• **What this task involves**
Return every record in full. Match each one exactly.

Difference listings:
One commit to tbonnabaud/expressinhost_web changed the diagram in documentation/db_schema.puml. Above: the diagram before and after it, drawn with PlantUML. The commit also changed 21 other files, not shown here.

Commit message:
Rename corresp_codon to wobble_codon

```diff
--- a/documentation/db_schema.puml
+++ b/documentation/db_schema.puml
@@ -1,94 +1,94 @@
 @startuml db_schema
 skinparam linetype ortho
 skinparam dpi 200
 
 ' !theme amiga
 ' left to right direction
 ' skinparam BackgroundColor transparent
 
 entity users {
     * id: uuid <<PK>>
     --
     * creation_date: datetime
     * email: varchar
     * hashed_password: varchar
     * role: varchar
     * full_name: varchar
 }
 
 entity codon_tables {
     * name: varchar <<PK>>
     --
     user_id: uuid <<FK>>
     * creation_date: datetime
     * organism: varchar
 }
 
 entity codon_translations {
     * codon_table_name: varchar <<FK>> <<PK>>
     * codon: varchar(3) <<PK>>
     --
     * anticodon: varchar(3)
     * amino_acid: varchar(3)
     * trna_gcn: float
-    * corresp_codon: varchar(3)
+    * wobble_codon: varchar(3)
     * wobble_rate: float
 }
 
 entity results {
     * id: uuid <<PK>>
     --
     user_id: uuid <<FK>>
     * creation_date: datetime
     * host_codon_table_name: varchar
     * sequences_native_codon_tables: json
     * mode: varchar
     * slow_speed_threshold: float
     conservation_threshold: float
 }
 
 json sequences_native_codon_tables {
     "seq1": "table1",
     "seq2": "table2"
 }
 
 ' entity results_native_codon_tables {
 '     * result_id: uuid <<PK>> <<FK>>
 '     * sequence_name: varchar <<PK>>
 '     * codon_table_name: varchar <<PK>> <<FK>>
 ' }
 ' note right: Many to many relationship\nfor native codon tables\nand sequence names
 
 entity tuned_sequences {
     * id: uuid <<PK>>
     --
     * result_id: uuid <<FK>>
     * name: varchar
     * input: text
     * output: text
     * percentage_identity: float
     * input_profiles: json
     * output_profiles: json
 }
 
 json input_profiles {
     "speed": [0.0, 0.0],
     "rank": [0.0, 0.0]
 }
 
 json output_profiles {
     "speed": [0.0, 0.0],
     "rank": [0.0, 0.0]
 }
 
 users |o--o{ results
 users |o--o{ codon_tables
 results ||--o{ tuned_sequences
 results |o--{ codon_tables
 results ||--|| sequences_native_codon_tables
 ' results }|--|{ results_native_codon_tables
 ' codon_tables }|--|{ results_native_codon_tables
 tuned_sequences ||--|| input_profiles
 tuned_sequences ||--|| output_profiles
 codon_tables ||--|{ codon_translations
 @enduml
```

• **Solution for this exercise**
One commit to tbonnabaud/expressinhost_web changed the diagram in documentation/db_schema.puml. Above: the diagram before and after it, drawn with PlantUML. The commit also changed 21 other files, not shown here.

Commit message:
Rename corresp_codon to wobble_codon

```diff
--- a/documentation/db_schema.puml
+++ b/documentation/db_schema.puml
@@ -1,94 +1,94 @@
 @startuml db_schema
 skinparam linetype ortho
 skinparam dpi 200
 
 ' !theme amiga
 ' left to right direction
 ' skinparam BackgroundColor transparent
 
 entity users {
     * id: uuid <<PK>>
     --
     * creation_date: datetime
     * email: varchar
     * hashed_password: varchar
     * role: varchar
     * full_name: varchar
 }
 
 entity codon_tables {
     * name: varchar <<PK>>
     --
     user_id: uuid <<FK>>
     * creation_date: datetime
     * organism: varchar
 }
 
 entity codon_translations {
     * codon_table_name: varchar <<FK>> <<PK>>
     * codon: varchar(3) <<PK>>
     --
     * anticodon: varchar(3)
     * amino_acid: varchar(3)
     * trna_gcn: float
-    * corresp_codon: varchar(3)
+    * wobble_codon: varchar(3)
     * wobble_rate: float
 }
 
 entity results {
     * id: uuid <<PK>>
     --
     user_id: uuid <<FK>>
     * creation_date: datetime
     * host_codon_table_name: varchar
     * sequences_native_codon_tables: json
     * mode: varchar
     * slow_speed_threshold: float
     conservation_threshold: float
 }
 
 json sequences_native_codon_tables {
     "seq1": "table1",
     "seq2": "table2"
 }
 
 ' entity results_native_codon_tables {
 '     * result_id: uuid <<PK>> <<FK>>
 '     * sequence_name: varchar <<PK>>
 '     * codon_table_name: varchar <<PK>> <<FK>>
 ' }
 ' note right: Many to many relationship\nfor native codon tables\nand sequence names
 
 entity tuned_sequences {
     * id: uuid <<PK>>
     --
     * result_id: uuid <<FK>>
     * name: varchar
     * input: text
     * output: text
     * percentage_identity: float
     * input_profiles: json
     * output_profiles: json
 }
 
 json input_profiles {
     "speed": [0.0, 0.0],
     "rank": [0.0, 0.0]
 }
 
 json output_profiles {
     "speed": [0.0, 0.0],
     "rank": [0.0, 0.0]
 }
 
 users |o--o{ results
 users |o--o{ codon_tables
 results ||--o{ tuned_sequences
 results |o--{ codon_tables
 results ||--|| sequences_native_codon_tables
 ' results }|--|{ results_native_codon_tables
 ' codon_tables }|--|{ results_native_codon_tables
 tuned_sequences ||--|| input_profiles
 tuned_sequences ||--|| output_profiles
 codon_tables ||--|{ codon_translations
 @enduml
```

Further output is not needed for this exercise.